Perhaps the overriding theme of the authors’ analysis is that “the conventional wisdom that place-based housing subsidies hold no advantages over people-based housing subsidies needs to be reconsidered.” They found that New York City’s investment in the new housing that they studied produced significant external benefits to urban neighborhoods as encapsulated in the appreciation of prices of surrounding properties and that these benefits were sustainable. Furthermore, the authors were able to estimate the spillover effects between housing investments of 50 units versus 250 units as well as compare the impact of housing investments with a different mix of rental units in multifamily structures. They found that the magnitudes of the external effects tended to increase with project size and to decrease with a larger proportion of units in multifamily rental buildings. Consistent with conventional wisdom, the authors found that the external effects declined with distance from the sites of the housing investment.

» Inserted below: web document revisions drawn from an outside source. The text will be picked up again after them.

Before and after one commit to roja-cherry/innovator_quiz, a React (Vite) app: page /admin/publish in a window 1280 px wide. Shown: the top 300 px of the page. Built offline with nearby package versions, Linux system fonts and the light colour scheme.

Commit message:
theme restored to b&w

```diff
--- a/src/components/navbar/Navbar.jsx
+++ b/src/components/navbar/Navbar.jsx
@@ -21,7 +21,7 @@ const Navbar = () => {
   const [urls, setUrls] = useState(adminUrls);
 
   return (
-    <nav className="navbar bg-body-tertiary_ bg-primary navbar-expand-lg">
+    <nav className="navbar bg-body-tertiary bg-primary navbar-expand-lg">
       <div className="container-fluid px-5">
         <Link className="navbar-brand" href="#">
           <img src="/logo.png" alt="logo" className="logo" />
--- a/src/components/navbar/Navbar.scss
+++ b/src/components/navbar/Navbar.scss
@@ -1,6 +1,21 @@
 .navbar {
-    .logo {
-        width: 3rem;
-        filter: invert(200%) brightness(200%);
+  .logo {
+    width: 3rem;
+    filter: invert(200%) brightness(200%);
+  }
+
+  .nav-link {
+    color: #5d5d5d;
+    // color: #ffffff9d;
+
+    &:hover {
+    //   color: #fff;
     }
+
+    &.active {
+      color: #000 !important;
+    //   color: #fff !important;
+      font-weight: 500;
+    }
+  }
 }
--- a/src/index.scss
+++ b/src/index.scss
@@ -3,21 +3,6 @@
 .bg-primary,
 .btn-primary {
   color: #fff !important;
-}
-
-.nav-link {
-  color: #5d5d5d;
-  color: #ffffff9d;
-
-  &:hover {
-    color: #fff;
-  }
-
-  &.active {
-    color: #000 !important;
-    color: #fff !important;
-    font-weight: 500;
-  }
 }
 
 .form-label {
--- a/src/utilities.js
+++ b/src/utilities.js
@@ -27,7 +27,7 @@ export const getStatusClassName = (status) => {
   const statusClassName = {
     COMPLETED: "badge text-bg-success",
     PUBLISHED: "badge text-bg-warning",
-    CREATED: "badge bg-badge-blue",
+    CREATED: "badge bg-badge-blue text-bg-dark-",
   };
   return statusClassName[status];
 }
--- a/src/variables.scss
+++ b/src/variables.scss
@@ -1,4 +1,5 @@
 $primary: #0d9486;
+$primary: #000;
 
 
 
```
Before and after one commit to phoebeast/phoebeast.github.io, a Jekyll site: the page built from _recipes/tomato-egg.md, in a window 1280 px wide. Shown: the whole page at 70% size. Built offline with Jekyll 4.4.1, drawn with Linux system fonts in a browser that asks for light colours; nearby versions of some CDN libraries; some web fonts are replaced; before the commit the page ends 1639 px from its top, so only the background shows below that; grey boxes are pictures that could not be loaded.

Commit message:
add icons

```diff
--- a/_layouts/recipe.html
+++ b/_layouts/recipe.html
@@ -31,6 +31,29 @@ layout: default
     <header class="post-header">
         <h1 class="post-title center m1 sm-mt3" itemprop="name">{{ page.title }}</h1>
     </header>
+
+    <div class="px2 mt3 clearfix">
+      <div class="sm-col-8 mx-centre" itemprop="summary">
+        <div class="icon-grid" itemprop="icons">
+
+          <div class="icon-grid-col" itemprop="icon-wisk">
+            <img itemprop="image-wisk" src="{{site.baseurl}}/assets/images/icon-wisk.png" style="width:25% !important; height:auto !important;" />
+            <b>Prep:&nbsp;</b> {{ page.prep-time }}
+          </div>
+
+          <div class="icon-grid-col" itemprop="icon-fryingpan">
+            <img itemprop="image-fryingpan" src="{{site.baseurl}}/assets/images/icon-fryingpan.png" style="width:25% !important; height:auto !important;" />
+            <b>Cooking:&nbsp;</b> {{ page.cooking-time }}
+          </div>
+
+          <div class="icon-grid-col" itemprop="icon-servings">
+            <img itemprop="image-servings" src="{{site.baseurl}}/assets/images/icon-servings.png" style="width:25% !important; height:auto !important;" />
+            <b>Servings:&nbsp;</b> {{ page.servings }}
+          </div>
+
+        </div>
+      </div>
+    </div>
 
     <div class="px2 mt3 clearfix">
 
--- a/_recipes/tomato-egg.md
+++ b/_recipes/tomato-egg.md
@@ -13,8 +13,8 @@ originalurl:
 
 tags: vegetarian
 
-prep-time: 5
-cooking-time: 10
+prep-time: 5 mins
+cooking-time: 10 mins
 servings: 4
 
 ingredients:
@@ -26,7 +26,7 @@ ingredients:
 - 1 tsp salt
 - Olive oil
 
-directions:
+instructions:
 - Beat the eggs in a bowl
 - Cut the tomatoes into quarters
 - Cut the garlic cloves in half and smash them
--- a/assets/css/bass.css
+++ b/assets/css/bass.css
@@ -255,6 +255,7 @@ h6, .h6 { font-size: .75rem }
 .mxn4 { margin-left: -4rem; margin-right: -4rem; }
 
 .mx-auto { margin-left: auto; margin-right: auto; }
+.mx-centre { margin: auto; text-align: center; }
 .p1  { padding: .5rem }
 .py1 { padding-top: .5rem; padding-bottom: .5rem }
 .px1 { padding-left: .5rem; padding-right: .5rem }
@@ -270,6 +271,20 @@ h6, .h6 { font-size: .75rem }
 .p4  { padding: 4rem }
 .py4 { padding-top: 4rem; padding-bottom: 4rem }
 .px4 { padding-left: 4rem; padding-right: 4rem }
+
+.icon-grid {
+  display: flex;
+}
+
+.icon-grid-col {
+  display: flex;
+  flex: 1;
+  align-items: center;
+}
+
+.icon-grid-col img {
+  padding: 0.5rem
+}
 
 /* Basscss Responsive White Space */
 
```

The results of the authors’ investigation of whether the impacts varied with the income characteristic of the neighborhood were quite revealing. They found that the spillover effects were generally larger in the more distressed neighborhoods. However, their analysis showed that a single small project tends to produce larger spillover benefits in more affluent neighborhoods. Building a small new project in a relatively high-income neighborhood with little existing blight may effectively eliminate all of the blight in the surrounding area, implying a rather large impact. However, in the view of the authors, the same small project built in a low-income neighborhood amid many distressed properties would produce a smaller impact – a considerable amount of blight would remain that might discourage additional investment. But larger projects could generate a critical mass, making significant spillover benefits more likely.
There are several possible policy implications. One consideration is that property owners in the neighborhoods where city-subsidized new housing is constructed might realize a windfall gain in the value of their property. City coffers could then benefit from the additional tax revenues generated from the reassessment of the properties in the relevant neighborhoods.3 In fact, in New York City, the authors’ “cost-benefit estimates suggest that the gain in tax revenue generated in the 200-ft ring [of the study’s subsidized-housing sites] exceeded the subsidies provided by the city.”4 For planning purposes, the characteristics of a neighborhood might be examined with more of an eye toward the type of housing investment that would provide the greatest spillover. A general policy prescription would be that “a more effective deployment of housing investments can be achieved by directing larger projects towards more distressed communities.”5